Following the hugely successful ‘Return to Waugh‘ event that was hosted by the British Council Milan, in collaboration with the University of Milan on 17th November, Milena Borden reflects on the relationship Waugh had with his Italian translator, Valentino Bompiani and considers the sociopolitical context of the Italian society that welcomed Waugh’s post – war work in particular.
As I was going to the Return to Waugh seminar in Milan last month, walking on the elegant via Alessandro Manzoni towards the distinguished building of the British Council, I was reflecting on what did it actually mean to have Evelyn Waugh’s novels published in Italian language and for the Italian public in post-war Italy. I was thinking that there probably was a difference between admiring Waugh’s exceptional prose in its Italian translation and connecting it with the actual country and culture.
The Italian publisher of Waugh was Valentino Bompiani (1898 – 1992). Born in Rome, he was a count, connected intellectual, editor, playwright and a publicist. In his memoirs Via private (1974) and Dialoghi a distanza (1986) Bompiani writes a lot about the value of literature, theatre celebrities and the Italian intellectuals of his time. Brideshead Revisited was the first Waugh book published by Bompiani in 1948. Judging from the correspondence with Waugh, their relationship was a business one. They met only once in Rome and although there is no record in the Waugh’s Diaries about it, the meeting seems to have happened when he was in Italy in April 1950.

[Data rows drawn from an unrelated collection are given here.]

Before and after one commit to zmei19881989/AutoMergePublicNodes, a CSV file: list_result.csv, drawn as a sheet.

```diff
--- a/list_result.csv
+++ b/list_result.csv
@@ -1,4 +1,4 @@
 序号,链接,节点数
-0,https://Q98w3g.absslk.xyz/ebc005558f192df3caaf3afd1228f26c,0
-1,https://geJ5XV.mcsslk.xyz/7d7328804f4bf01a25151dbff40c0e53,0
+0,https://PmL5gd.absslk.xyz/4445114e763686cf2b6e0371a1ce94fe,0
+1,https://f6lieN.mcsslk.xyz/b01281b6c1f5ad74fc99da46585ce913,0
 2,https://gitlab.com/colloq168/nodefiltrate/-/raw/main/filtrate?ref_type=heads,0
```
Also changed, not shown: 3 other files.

Bompiani had many reasons to publish Waugh. Firstly, he wanted to promote English literature on the domestic market, which was then dominated by American bestsellers and also because of its potential for filming. From a literary point of view, Bompiani was interested in a classical English prose to balance the post-war influence of modernist writers with James Joyce and Virginia Woolf being most among Italian anglophiles. However he was a sharp and connected businessman who did not take sides in late 1940s and 1950s Italian debates about modernism versus traditionalism. Bompiani became well known for his publication of Alberto Moravia and Elio Vittorini, both representing an Italian modernism and neo-realism whose ambitions were quite different from Waugh’s.

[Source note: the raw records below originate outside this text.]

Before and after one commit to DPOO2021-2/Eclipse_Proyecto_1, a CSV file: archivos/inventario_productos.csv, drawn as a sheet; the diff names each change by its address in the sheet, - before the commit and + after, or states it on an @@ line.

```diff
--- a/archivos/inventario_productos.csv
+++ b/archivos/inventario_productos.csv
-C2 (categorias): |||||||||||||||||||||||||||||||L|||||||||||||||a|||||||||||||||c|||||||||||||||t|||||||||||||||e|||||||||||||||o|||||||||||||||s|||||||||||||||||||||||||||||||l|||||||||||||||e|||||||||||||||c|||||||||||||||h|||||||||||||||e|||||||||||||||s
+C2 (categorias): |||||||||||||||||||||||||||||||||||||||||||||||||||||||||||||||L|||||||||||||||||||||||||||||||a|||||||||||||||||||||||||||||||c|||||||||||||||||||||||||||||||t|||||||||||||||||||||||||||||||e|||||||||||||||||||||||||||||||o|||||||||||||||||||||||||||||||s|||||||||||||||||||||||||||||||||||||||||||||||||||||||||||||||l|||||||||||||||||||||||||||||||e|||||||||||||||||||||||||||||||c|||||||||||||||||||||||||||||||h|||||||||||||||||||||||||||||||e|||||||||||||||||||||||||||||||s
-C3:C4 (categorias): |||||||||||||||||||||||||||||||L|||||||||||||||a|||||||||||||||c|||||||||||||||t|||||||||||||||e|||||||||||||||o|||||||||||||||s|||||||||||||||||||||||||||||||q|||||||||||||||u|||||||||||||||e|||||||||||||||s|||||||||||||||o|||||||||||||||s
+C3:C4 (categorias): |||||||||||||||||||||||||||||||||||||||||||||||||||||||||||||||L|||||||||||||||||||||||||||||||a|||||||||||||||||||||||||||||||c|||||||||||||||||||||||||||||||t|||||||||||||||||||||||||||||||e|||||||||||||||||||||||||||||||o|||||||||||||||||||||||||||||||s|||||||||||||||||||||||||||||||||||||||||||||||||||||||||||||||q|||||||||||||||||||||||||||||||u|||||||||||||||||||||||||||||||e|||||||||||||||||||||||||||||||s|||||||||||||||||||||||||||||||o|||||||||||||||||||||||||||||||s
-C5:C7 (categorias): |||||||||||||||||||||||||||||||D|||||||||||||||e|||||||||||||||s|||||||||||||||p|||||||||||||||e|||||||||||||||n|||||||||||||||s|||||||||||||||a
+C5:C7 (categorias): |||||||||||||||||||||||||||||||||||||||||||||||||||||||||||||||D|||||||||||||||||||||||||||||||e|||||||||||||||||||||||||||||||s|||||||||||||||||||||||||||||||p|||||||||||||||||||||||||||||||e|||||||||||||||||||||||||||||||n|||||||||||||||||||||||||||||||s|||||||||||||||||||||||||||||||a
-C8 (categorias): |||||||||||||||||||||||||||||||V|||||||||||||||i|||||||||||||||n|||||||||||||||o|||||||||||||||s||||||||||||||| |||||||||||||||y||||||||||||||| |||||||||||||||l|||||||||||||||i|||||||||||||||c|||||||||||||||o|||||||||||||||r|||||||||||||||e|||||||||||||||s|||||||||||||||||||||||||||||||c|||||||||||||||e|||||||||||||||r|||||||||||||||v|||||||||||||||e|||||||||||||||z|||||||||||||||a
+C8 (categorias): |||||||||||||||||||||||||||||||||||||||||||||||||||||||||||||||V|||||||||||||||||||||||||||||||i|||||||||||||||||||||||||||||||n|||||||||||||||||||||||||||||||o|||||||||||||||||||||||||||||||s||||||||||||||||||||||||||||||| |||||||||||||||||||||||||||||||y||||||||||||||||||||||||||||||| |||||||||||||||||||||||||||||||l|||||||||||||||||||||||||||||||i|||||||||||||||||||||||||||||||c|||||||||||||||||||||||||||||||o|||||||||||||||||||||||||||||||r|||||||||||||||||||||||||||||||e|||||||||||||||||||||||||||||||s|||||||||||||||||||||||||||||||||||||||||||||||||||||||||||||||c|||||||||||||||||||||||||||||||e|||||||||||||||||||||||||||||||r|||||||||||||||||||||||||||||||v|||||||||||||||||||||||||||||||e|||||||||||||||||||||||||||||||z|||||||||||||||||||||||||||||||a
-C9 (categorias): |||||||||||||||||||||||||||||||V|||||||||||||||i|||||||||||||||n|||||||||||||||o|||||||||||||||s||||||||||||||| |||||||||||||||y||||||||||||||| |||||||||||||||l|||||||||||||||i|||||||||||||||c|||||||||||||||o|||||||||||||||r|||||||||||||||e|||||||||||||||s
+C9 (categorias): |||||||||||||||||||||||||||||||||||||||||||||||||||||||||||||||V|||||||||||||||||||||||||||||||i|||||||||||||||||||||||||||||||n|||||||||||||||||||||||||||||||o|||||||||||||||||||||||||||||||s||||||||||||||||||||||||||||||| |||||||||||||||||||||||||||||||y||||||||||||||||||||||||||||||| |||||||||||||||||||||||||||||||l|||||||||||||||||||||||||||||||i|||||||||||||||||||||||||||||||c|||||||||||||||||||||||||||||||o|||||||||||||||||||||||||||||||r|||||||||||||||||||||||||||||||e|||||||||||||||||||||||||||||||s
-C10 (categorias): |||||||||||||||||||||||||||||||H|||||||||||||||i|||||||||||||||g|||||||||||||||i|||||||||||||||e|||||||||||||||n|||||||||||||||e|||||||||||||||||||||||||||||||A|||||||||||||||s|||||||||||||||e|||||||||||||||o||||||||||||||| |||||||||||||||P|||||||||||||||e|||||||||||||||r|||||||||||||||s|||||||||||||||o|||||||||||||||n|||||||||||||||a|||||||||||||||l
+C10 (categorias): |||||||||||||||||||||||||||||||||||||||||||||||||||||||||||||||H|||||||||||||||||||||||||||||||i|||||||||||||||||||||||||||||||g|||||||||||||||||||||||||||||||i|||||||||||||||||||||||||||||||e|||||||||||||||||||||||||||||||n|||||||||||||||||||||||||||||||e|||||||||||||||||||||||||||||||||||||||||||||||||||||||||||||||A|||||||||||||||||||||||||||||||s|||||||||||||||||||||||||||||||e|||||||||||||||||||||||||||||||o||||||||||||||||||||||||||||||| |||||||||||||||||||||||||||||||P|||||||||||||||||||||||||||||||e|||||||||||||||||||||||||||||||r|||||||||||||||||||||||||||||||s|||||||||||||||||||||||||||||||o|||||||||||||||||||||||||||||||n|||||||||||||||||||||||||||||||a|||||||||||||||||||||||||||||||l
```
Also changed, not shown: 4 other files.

Another key Waugh promoter was Emilio Cecchi (1884-1966), the “Accademico d’Italia” of post-war Italy. An expert of Anglo-Saxon literature, and a most conservative critic and journalist, Cecchi was also a lecturer and traveller. He reviewed Waugh favorably in the Italian press before he was published in Italian, which was a significant step in his consequent promotion.
But what about the most obvious connection between Waugh and Italy – his, and Italy’s, Catholicism? Was not religion the first and foremost reason for translating Waugh? Italy, Catholicism, the Pope (whom Waugh personally met in 1945 at the Vatican) and Italian culture and literature have been interconnected at least since the time of Dante Alighieri. After the war, Italy was badly damaged and very poor. But although the Holy See was struggling to dissociate itself from the crimes of the Mussolini’s regime, popular Catholicism was on the rise. Throughout the 1940s and 1950s it energized its grass roots welfare organizations and Democrazia christiana (Democratic Christians), one of the two main political parties, ruled until 1992. Italian writers have always cared a lot for religion, even when against it. Waugh’s Catholicism must have found a natural place in a country which adores literary language, loves to discuss its religion and is addicted to politics.
On the other hand, Bompiani’s choice of the Milan artist-designer Bruno Munari (1907-1998) to design the dust jackets for Corpi vili (Vile Bodies), Lady Margot (Decline and Fall), Spada e onore (Sword of Honour) and Misfatto negro (Black Mischief) speaks for the publisher’s ambition to move with the times. Munari was associated with futurism and the ‘art of the concrete’ and his style added a modern touch to Italian translations of Waugh. One wonders, though, if Waugh liked the fragmented and modernistic illustrations of his book covers.
Behind all that can be said about Waugh in Italy, hangs intriguingly the shadow of his most Italian book, Waugh in Abyssinia (1936). There is plenty in it about Italy and politics. It is a travelogue revealing what Waugh thought of the colonial and fascist Italian rule in Ethiopia. But maybe Bompiani and his readers would have preferred to miss it. I am convinced, though, that somewhere in this black hole would be yet another discovery of Waugh in Italy.